The spongy moth was introduced to Massachusetts from Europe in the 1800s. Spongy moths lay many eggs that hatch into the caterpillars that feed on trees’ leaves. Spongy moth infestations quickly defoliate trees, preventing them from absorbing the nutrients they need to survive. Signs of a spongy moth infestation include holes in leaves and egg masses on branches and tree trunks. While these moths feed on various types of trees found in Massachusetts, their top choice is the oak tree.

Emerald Ash Borer

The emerald ash borer, EAB for short, is a beetle native to Asia. Female borers lay eggs in the summer in the crevices of the ash tree’s branches and trunk. Once the larvae hatch from eggs, they feed on the nutrient-rich tissue under the tree’s bark. This feeding activity interferes with the tree’s nutrient transportation system, causing disruptions in the tree’s ability to distribute nutrients effectively. A thinning canopy, an increased population of woodpeckers, and D-shaped exit holes in the bark are all signs of the emerald ash borer.
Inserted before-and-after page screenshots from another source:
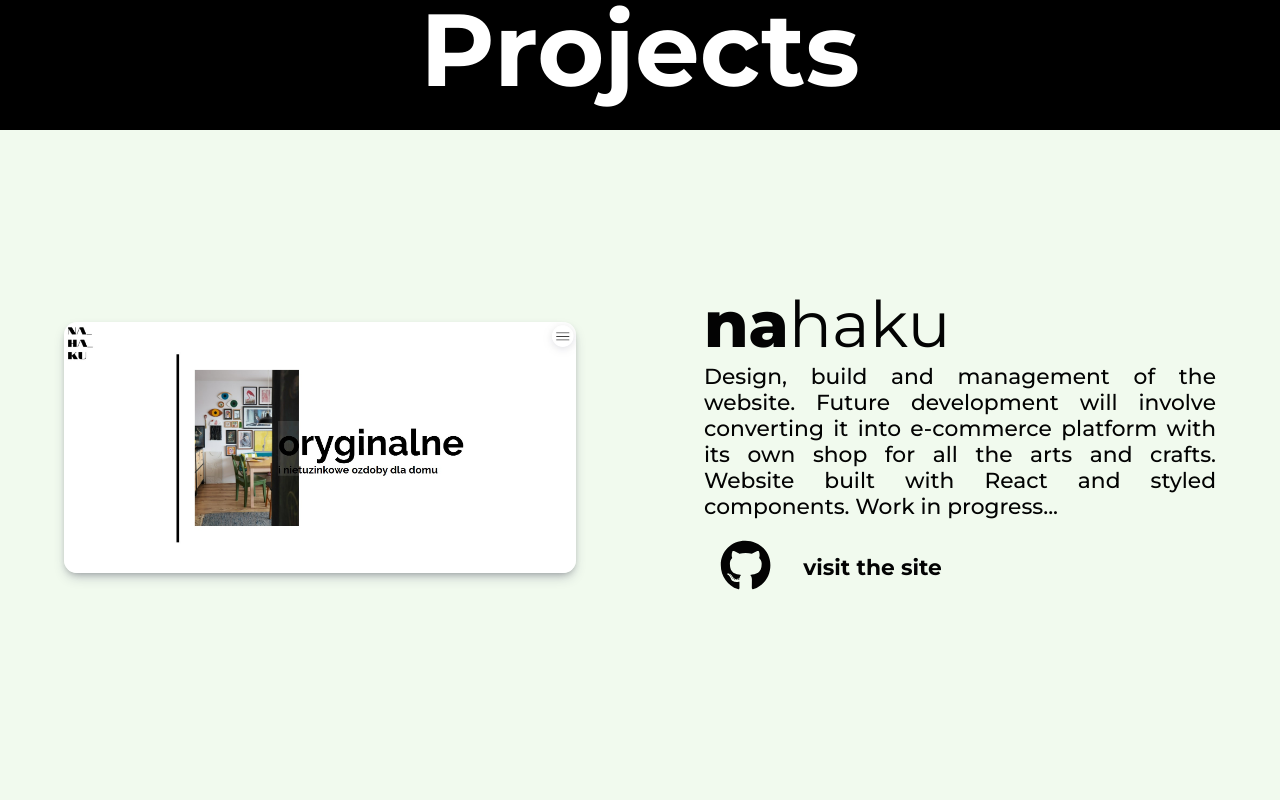
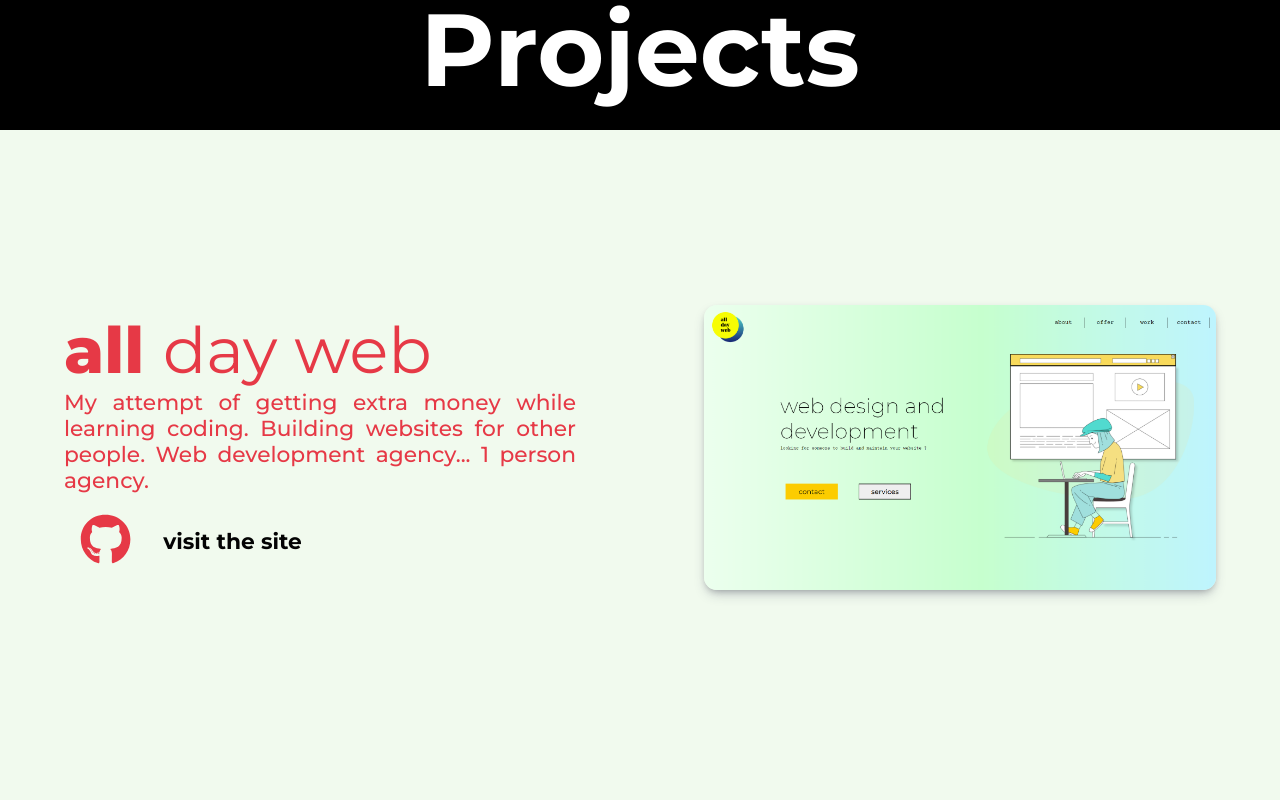
Before and after one commit to laterinthepast/final-portfolio, a React (Create React App) app: page / in a window 1280 px wide. Shown: the part 840-1640 px from the top of the page. Built offline with nearby package versions, Linux system fonts and the light colour scheme.

Commit message:
added project

```diff
--- a/src/components/Main.jsx
+++ b/src/components/Main.jsx
@@ -5,6 +5,7 @@ import nahaku from '../images/nahaku.jpg'
 import meller from '../images/meller.jpg'
 import quartz from '../images/quartz.jpg'
 import crypto from '../images/crypto.jpg'
+import allday from '../images/allday.png'
 import { FontAwesomeIcon } from '@fortawesome/react-fontawesome'
 import { faGithub } from '@fortawesome/free-brands-svg-icons';
 
@@ -203,6 +204,23 @@ const Main = () => {
             </About>
             <Projects >
                 <h1>Projects</h1>
+                <WorkPage className="project-2">
+                    <div className="project-desc prtwo">
+
+                            <h3><span>all </span>day web</h3>
+                            <p>My attempt of getting extra money while learning coding. Building websites for other people. Web development agency... 1 person agency. </p>
+
+                        <div className="links">
+                            <a href="https://github.com/laterinthepast/alldayweb" rel="noopener noreferrer" target="_blank"><FontAwesomeIcon icon={faGithub} /></a>
+                            <a href="https://www.alldayweb.co.uk/" rel="noopener noreferrer" target="_blank"><p>visit the site</p></a>
+                        </div>
+                    </div>
+                    <div className="img">
+
+                            <img src={allday} alt="nahaku" />
+
+                    </div>
+                </WorkPage>
                 <WorkPage className="project-1" id="projects">
                     <div className="img">
 
```
Also changed, not shown: src/images/allday.png (added).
Hemlock Woolly Adelgid

The hemlock woolly adelgid, HWA for short, is an insect that feeds on sap from spruce and hemlock trees. They weaken the trees they infest because their feeding disrupts the water and nutrients they need to thrive. White cotton-like clusters that develop beneath branches near the needle base are a telltale sign that a hemlock woolly adelgid infestation is occurring. An infestation sometimes causes branch dieback and graying needles.

Beech Leaf Disease

This disease has only been discovered recently. There are still aspects of this disease that scientists have yet to uncover, such as how it spreads. However, an invasive nematode is associated with the disease since it is present in infected trees. Distinctive characteristics such as dark green striping between the leaf veins or yellow leaf tissue with a slightly raised texture point to this beech tree disease. More advanced symptoms include branch dieback and premature dropping of leaves.

White Pine Needle Cast

White pine needle cast is a fungal disease affecting most commonly white pine trees. However, it has also been found to affect various other pine species. White pine needle cast thrives in cool, wet conditions. It spreads through spores carried by wind or rain to nearby trees. The sign of this infestation is the gradual yellowing of infected trees’ needles. Eventually, they turn brown and fall off. Over time, premature needle loss can gradually compromise the trees’ ability to photosynthesize.

Early detection, identification, and appropriate control measures are crucial to prevent the spread of infestations and minimizing their impact. Trees that have become severely damaged or weakened should be removed. Contact us today to schedule your free estimate.